The majority of cervical cancer cases seen in this environment occur between 35 and 65 years of age4 and it takes about 10-15 years for progression to invasive disease to occur.20 Therefore, many of the patients that developed cancer of the cervix would have had pre-invasive lesions as early as the age of 20-25 years. Many undergraduates fall into this age category.11 This study therefore attempts to provide useful information on the prevalence of high-risk sexual behaviours known to favour the development of neoplastic cervical lesions later in life among various categories of female undergraduates. It also assesses their awareness about the disease and its prevention.

Materials and Methods 

This cross-sectional study was conducted among female undergraduates of the University of Ibadan. The survey instrument was a questionnaire containing closed-ended questions on respondent’s biodata, sexual history, awareness about cervical cancer and screening practices. Pre-testing of the questionnaire was done among 20 students before the final questionnaire was developed. The calculated minimum sample size was 386, using the formula by Kish,21,22 based on 95% confidence interval and assuming the awareness of pap smear of 50%, as no data from previous studies among a similar population was available. Twenty five per cent over-sampling was done to allow for incomplete responses. Hence, a sample size of 480 was used. The questionnaire was administered to a random sample of 480 students from the three female hostels in the university in 2002. Each room had four occupants. Therefore, a total of 120 rooms were needed for sampling, but 130 random room numbers were generated using the ’epitable’ of the EPI INFO version 2000 (Centre for Disease Control, Atlanta, Georgia) to make up for non-response by some members of the selected rooms.

Respondents were recruited from the hostels by fellow female undergraduates, who were trained for the purpose.
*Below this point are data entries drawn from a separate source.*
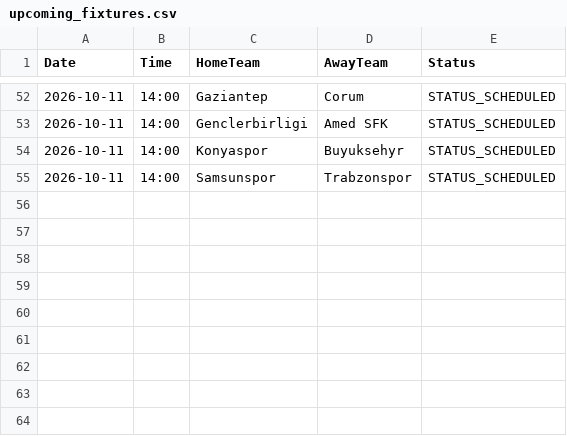
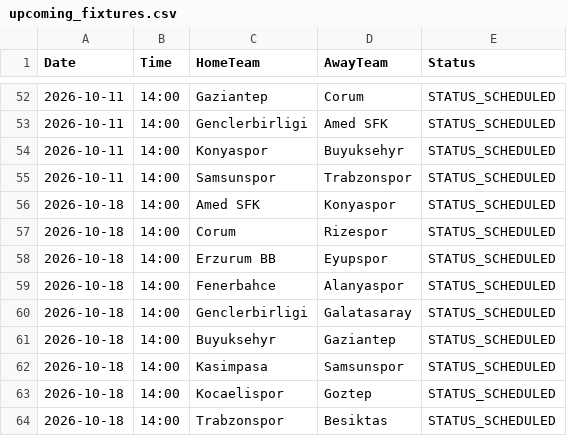
Before and after one commit to gmalbert/turkey-soccer, a CSV file: data_files/upcoming_fixtures.csv, drawn as a sheet; only a part is shown, gaps mark what is left out; the diff names each change by its address in the sheet, - before the commit and + after, or states it on an @@ line.

```diff
--- a/data_files/upcoming_fixtures.csv
+++ b/data_files/upcoming_fixtures.csv
+row 56: 2026-10-18 | 14:00 | Amed SFK | Konyaspor | STATUS_SCHEDULED
+row 57: 2026-10-18 | 14:00 | Corum | Rizespor | STATUS_SCHEDULED
+row 58: 2026-10-18 | 14:00 | Erzurum BB | Eyupspor | STATUS_SCHEDULED
+row 59: 2026-10-18 | 14:00 | Fenerbahce | Alanyaspor | STATUS_SCHEDULED
+row 60: 2026-10-18 | 14:00 | Genclerbirligi | Galatasaray | STATUS_SCHEDULED
+row 61: 2026-10-18 | 14:00 | Buyuksehyr | Gaziantep | STATUS_SCHEDULED
+row 62: 2026-10-18 | 14:00 | Kasimpasa | Samsunspor | STATUS_SCHEDULED
+row 63: 2026-10-18 | 14:00 | Kocaelispor | Goztep | STATUS_SCHEDULED
+row 64: 2026-10-18 | 14:00 | Trabzonspor | Besiktas | STATUS_SCHEDULED
```
Also changed, not shown: data_files/all_teams.csv, data_files/poisson_metrics_history.csv, 10 other files.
This involved prior provision of an information leaflet stating the protocol for the study in clear terms. Thereafter, willing respondents completed the consent form before they were given the self-administered questionnaires. In cases where there was apparent lack of knowledge about cervical cancer or Pap smear, attempts were made to explain what the condition or procedure was by the interviewer. Data obtained were entered into a computer using EPI INFO 2000 software. Initial analysis was by generation of frequency tables while further analysis involved cross-tabulations to explore statistical relationships between variables. The observed differences were subjected to chi square test and the level of statistical significance was set at p < 0.05. Graphs and figures were drawn using the Microsoft Excel software.
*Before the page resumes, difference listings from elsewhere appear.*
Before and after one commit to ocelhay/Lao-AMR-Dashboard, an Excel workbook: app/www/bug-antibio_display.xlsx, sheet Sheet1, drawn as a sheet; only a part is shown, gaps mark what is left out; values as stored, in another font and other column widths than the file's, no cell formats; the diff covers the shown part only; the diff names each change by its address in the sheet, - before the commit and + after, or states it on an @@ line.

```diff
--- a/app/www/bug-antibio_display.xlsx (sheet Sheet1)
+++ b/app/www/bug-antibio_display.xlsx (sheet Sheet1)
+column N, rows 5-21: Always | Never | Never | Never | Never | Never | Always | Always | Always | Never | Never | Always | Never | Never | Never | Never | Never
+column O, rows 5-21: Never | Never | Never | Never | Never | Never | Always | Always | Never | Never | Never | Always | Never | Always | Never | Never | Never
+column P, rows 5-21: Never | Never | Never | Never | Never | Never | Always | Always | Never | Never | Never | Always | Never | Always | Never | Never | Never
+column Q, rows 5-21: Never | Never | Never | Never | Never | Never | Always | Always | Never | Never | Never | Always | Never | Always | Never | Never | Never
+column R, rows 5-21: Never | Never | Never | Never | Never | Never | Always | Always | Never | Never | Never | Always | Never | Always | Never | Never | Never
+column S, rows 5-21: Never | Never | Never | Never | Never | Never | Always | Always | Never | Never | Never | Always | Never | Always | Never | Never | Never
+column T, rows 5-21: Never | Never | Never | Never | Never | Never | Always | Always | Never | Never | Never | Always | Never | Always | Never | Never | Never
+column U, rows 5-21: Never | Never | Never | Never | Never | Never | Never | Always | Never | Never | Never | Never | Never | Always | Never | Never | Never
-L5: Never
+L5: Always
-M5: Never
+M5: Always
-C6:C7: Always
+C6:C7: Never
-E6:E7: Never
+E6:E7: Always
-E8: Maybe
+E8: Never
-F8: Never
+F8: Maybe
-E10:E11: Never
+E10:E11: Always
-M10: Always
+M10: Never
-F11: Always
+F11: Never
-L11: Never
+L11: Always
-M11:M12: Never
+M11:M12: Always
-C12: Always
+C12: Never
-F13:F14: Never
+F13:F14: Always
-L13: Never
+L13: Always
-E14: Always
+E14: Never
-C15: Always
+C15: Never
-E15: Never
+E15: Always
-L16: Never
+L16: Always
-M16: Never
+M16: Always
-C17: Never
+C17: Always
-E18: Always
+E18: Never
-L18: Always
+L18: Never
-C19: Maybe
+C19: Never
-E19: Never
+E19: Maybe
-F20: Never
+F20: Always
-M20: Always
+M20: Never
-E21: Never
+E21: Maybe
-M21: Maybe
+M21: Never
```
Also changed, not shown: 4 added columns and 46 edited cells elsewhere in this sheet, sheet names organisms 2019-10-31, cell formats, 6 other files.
Demographic Characteristics 

Four hundred and eighty three respondents completed the questionnaire; 62 were incompletely filled, leaving 421 (87.2%) as the total number of analysable questionnaires.
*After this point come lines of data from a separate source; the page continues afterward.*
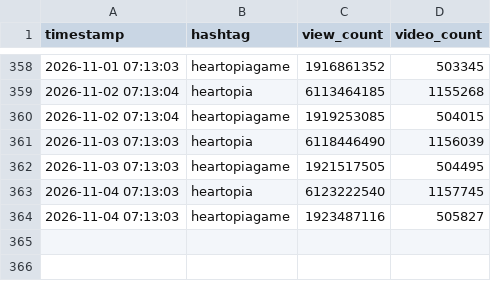
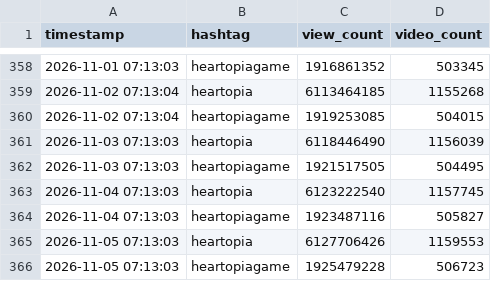
Before and after one commit to as167888/tiktok-scraper, a CSV file: tracking_hashtags.csv, drawn as a sheet; only a part is shown, gaps mark what is left out.

```diff
--- a/tracking_hashtags.csv
+++ b/tracking_hashtags.csv
@@ -364 +364,3 @@ timestamp,hashtag,view_count,video_count
 2026-11-04 07:13:03,heartopiagame,1923487116,505827
+2026-11-05 07:13:03,heartopia,6127706426,1159553
+2026-11-05 07:13:03,heartopiagame,1925479228,506723
```
Also changed, not shown: 1 other file.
The age of respondents ranged from 16 to 36 years. Their mean age was 23.6 years (±3.6) and the modal age was 22 years. Table 1 shows the distribution of respondents based on their demographic characteristics and sexual activity. Three hundred and eleven (73.9%) were 25 years old and below. They were distributed across the College of Medicine and seven other faculties in the university, but the College of Medicine had more respondents (23.6%) than others. Majority (98.6%) of the students were in their first to fourth year of study. Only 1.4% was in year 5. Three hundred and forty eight (82.7%) were single while the remaining 17.5% were married. Christians constituted 72.0%, 27.3% were Muslims, while only 0.7% belonged to other religions. The majority (67.2%) of respondents were Yoruba, 13.8% were Igbo, 5.7% were Hausa, while 13.3% belonged to other ethnic groups such as Edo, Efik, Urhobo, etc.

Sexual Activity 

Three hundred and forty three (81.5%) of the respondents were sexually active, their modal age at first sexual intercourse was 18 years. Two hundred and eighteen (51.7% of the respondents) of the sexually active respondents had been exposed before the age of 20 years. Their ages at sexual debut ranged from 11 to 27 years. Their mean age was 18.8 years (±2.7) while their modal age was 18 years. This is illustrated in figure 1.

Two hundred and forty (70.0%) of the 343 sexually active students (or 57.0% of the total respondents) had multiple sexual partners. Sixty three (18.5%) had had four or more sexual partners. Two hundred and fifty five (74.3%) had been pregnant at one time or the other. Only 131(38.1%) of the sexually active respondents were using condoms during coitus. 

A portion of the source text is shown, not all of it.